About 30 km of tracks and paths have been joined together to create varied trails through the beautiful countryside near the village of Barr. All trails start and finish at the Barr Trails car park.
- Fairy Knowe Trail (sign-posted) 5.5 km / 3.5 miles
Other trails (partially sign-posted):
- Dinmurchie Trail 5.1 km / 3.25 miles
- Devil’s Footprint Trail 6.8 km / 4.25 miles
- Changue Forest Trail 13.1 km / 8.25 miles
In partnership with Forestry Commission Scotland, South Ayrshire Council developed, promotes and maintains the paths network centred on Barr.
Fairy Knowe Trail 5.5 km / 3.5 miles
Down the track from the car park the walk follows the Water of Gregg past Changue House to a point where the track forks sharp right and ascends to the forest. Continuing through the trees for 500yds the route bears left along a woodland trail. From this elevated route overlooking the Gregg Valley occasional views are glimpsed through the trees over the Changue Forest to the hills beyond. Once clear of the trees and on to the open hill an impressive vista opens up to the east.
Haggis Hill, Rowantree Hill and Pinbreck Hill form an impressive backdrop and beyond the Nick of the Balloch, an exciting hill pass on the road from Crosshill and Barr, which meets the Straiton road at the Rowantree Toll. Descending to a wooden footbridge the burn is crossed at an attractive waterfall and the way continues down along a narrow ridge to the valley below. Care should be taken when negotiating this ridge, as the path is steep and often slippery.

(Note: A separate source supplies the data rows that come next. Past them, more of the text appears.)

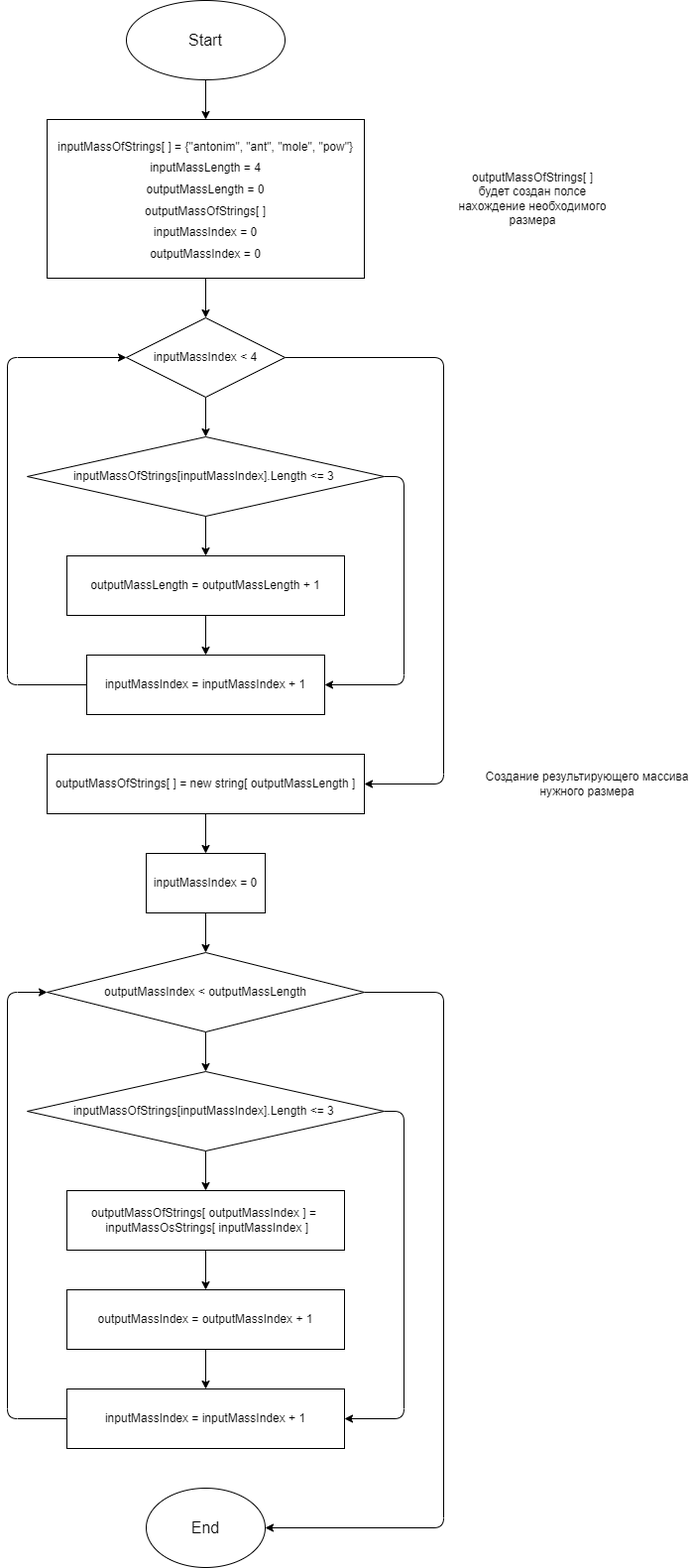
This is Блок-схема.drawio.png from Chell406/Total-project-GB, a draw.io export, as it was before one commit. Source tidied: cells renumbered, new cells last; positions are measured from the earlier drawing's top-left corner, leaving out a move shared by most shapes.
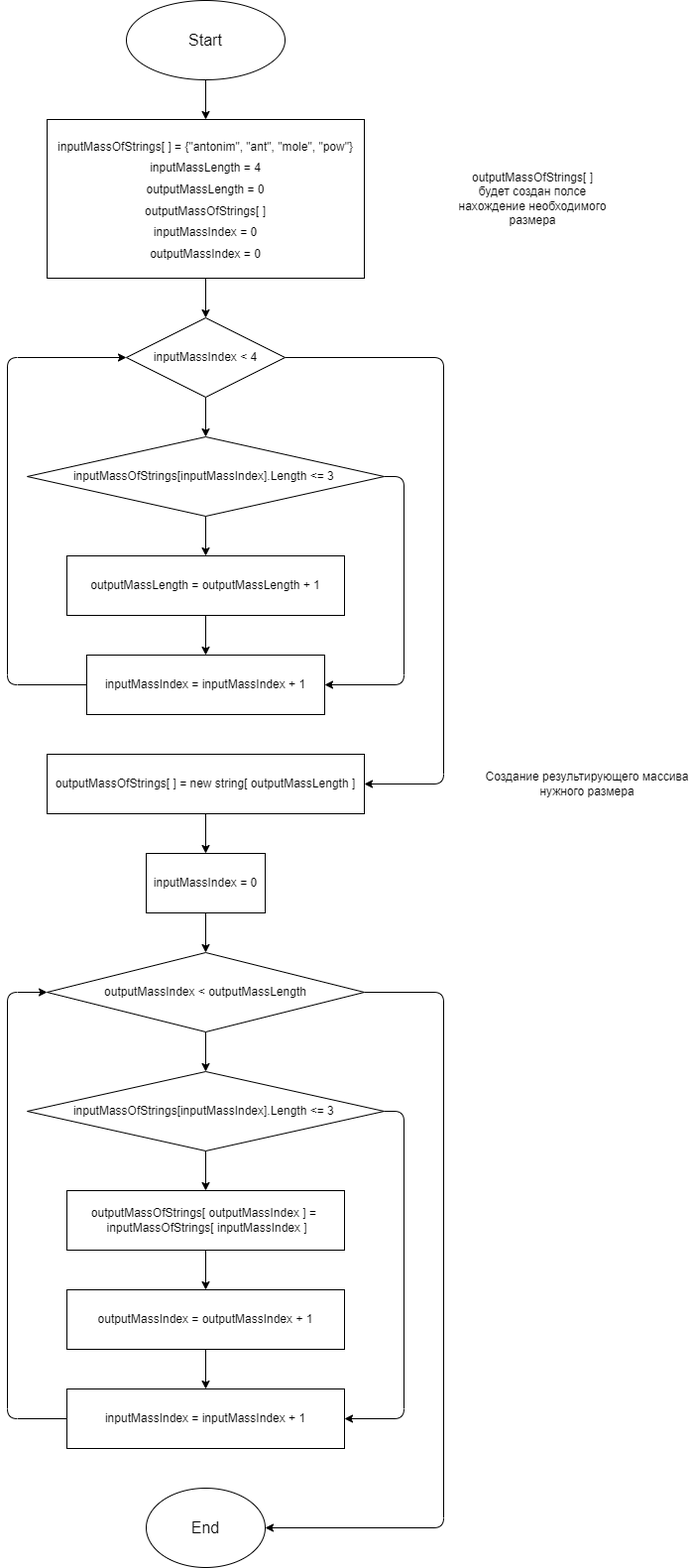
The same file after the commit.

Commit message:
Исправил имя массива в ветвлении во втором цикле на inputMassOfStrings вместо inputMassOnStrings

What changed in the source:
```diff
@@ -111,7 +111,7 @@
     <mxCell id="29" style="edgeStyle=none;html=1;fontSize=12;" parent="1" edge="1" source="30" target="25">
       <mxGeometry relative="1" as="geometry" />
     </mxCell>
-    <mxCell id="30" value="outputMassOfStrings[ outputMassIndex ] =&amp;nbsp; &amp;nbsp;inputMassOsStrings[ inputMassIndex ]" style="rounded=0;whiteSpace=wrap;html=1;fontSize=12;" parent="1" vertex="1">
+    <mxCell id="30" value="outputMassOfStrings[ outputMassIndex ] =&amp;nbsp; &amp;nbsp;inputMassOfStrings[ inputMassIndex ]" style="rounded=0;whiteSpace=wrap;html=1;fontSize=12;" parent="1" vertex="1">
       <mxGeometry x="60" y="1200" width="280" height="60" as="geometry" />
     </mxCell>
     <mxCell id="31" style="edgeStyle=none;html=1;entryX=0;entryY=0.5;entryDx=0;entryDy=0;fontSize=12;" parent="1" edge="1" source="32" target="23">
```
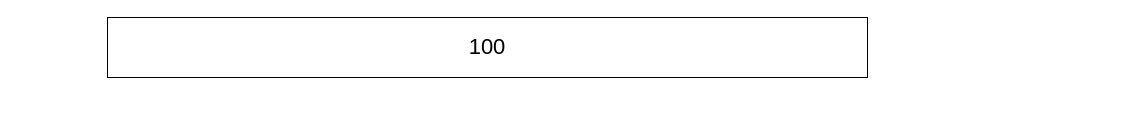
Before: Trophic Levels.drawio in CyberTheToaster/draw.io-saves, a draw.io diagram. Source tidied: cells renumbered, new cells numbered last; positions are measured from the earlier drawing's top-left corner, leaving out a move shared by most shapes. Both pictures are drawn from the tidied source at 100%, with x=0, y=0 at pixel (107, 17). Pictures stored in the file or linked from it are replaced by grey dashed boxes.
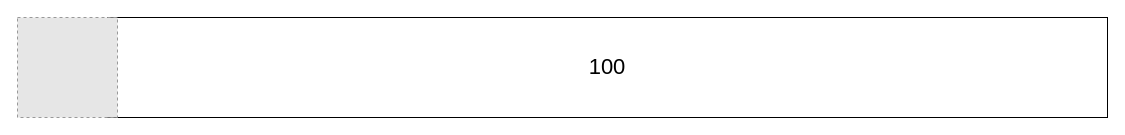
The same diagram, later.

Diff of the diagram source:
```diff
@@
 <mxGraphModel>
   <root>
     <mxCell id="0" />
     <mxCell id="1" parent="0" />
     <mxCell id="2" value="&lt;font style=&quot;font-size: 22px;&quot;&gt;100&lt;/font&gt;" style="rounded=0;whiteSpace=wrap;html=1;" parent="1" vertex="1">
-      <mxGeometry width="760" height="60" as="geometry" />
+      <mxGeometry width="1000" height="100" as="geometry" />
     </mxCell>
+    <mxCell id="3" style="fillColor=#E6E6E6;strokeColor=#999999;dashed=1;verticalLabelPosition=bottom;labelBackgroundColor=default;verticalAlign=top;" parent="1" vertex="1">
+      <mxGeometry x="-90" width="100" height="100" as="geometry" />
+    </mxCell>
   </root>
 </mxGraphModel>
```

Traversing the burn you reach a delightful spot called the Fairy Knowe where it is worth pausing for a minute and looking back up the gully to where the burn rushes down a spectacular cleft in the hills. At this point you have the option, either to walk back down the Gregg Valley to the start or if you feel energetic you can turn right and continue along the Devil’s Trail to make a longer yet rewarding excursion.
Dinmurchie Trail 5.1 km / 3.25 miles
The village of Barr is known by local people as “The Barr”, which is thought to mean the confluence of the waters. If you are lucky, you may see some of the wildlife found in this area; including deer, foxes, hares, kestrels and buzzards.
Devil's Footprint Trail 6.8 km / 4.25 miles
Legend has it that near High Changue, there is the site of a famous battle between the Laird of Changue and the Devil. The story goes that Changue was getting short of money and he decided to make a bargain with the Devil. He would sell his soul in return for great wealth. The Laird’s fortunes changed and he prospered for many years. When the time came to deliver his soul the Laird reneged on his bargain and refused to go. The Devil proceeded to lay hold of him, but Changue placing his Bible on the turf and drawing a circle with his sword around him, sturdily and, as it turned out, successfully defied his opponent. The story must be true because to this day on the hill above High Changue you can still see the Devil’s footprints, the circle drawn by the sword and the mark of the Bible clearly visible on the grass.
Changue Forest Trail 13.1 km / 8.25 miles
The word “Changue” of Gaelic origin means: the large rounded hill-shoulder of the nigh impenetrable inner row of storm-swept mountains. This is certainly a lengthy meaning, but one which accurately describes this area, especially during winter.
Car park dedicated to Barr trails, Changue Road approx. 1km east of Barr. Note: this replaces the old car park off Changue Road.
Refreshments at Barr Community Store and Cafe, Glenginnet Road, Barr.
Picnic benches at trails car park, along Water of Gregg in Barr. Seating at various points along the trails.
Public toilets in community building next to bowling green and river on Stinchar Road, Barr.
About the area
Historical records for Straiton have been traced back to at least the 13th century, but many of the buildings you see today, and the way the village is now laid out, date from the late 18th century. Thomas Kennedy, Earl of Cassilis, was largely responsible for Straiton’s design and development as a model village, with stone cottages either side of a wide main street leading up to a war memorial at the southern end. Straiton’s more recent architectural accolades include an architectural design award by the Association for the Protection of Rural Scotland for Fowler’s Croft Development, which this walk leads past.
The cascading waterfalls and crystal clear burn rushing down through Lambdoughty Glen are only one of the attractions of the path through this steep-sided gorge. Beneath the dappled shade along the banks of the burn, primroses and bluebells flourish. A rich variety of birds have made this their home, each making the most of different layers of the woodland, from the canopy to shrubs below. Wooden sculptures along the walk depict
some of the other wildlife which thrive here, including otter, fox and owls. If you’re lucky, you may catch a glimpse of roe deer camouflaged between the trees.
Church Walk takes its name from the days when the residents of Blairquhan Castle and Dower House used to walk to church via the lade built to maintain a steady water flow to the mill.
Four different families have lived at Blairquhan Castle or on its land. The McWhirters built the first tower house around 1346. The Kennedys then inherited the estate through marriage and built the rest of the castle around 1573. The Whiteford family took over in the early 17th century, and prompted by a banking crash, sold to Sir David Hunter Blair in 1798.
Due to fires and neglect, the old house had become ruinous, so in 1820 Sir David commissioned a new Tudor style castle, incorporating some of the surviving mouldings and sculpted masonry from the original building.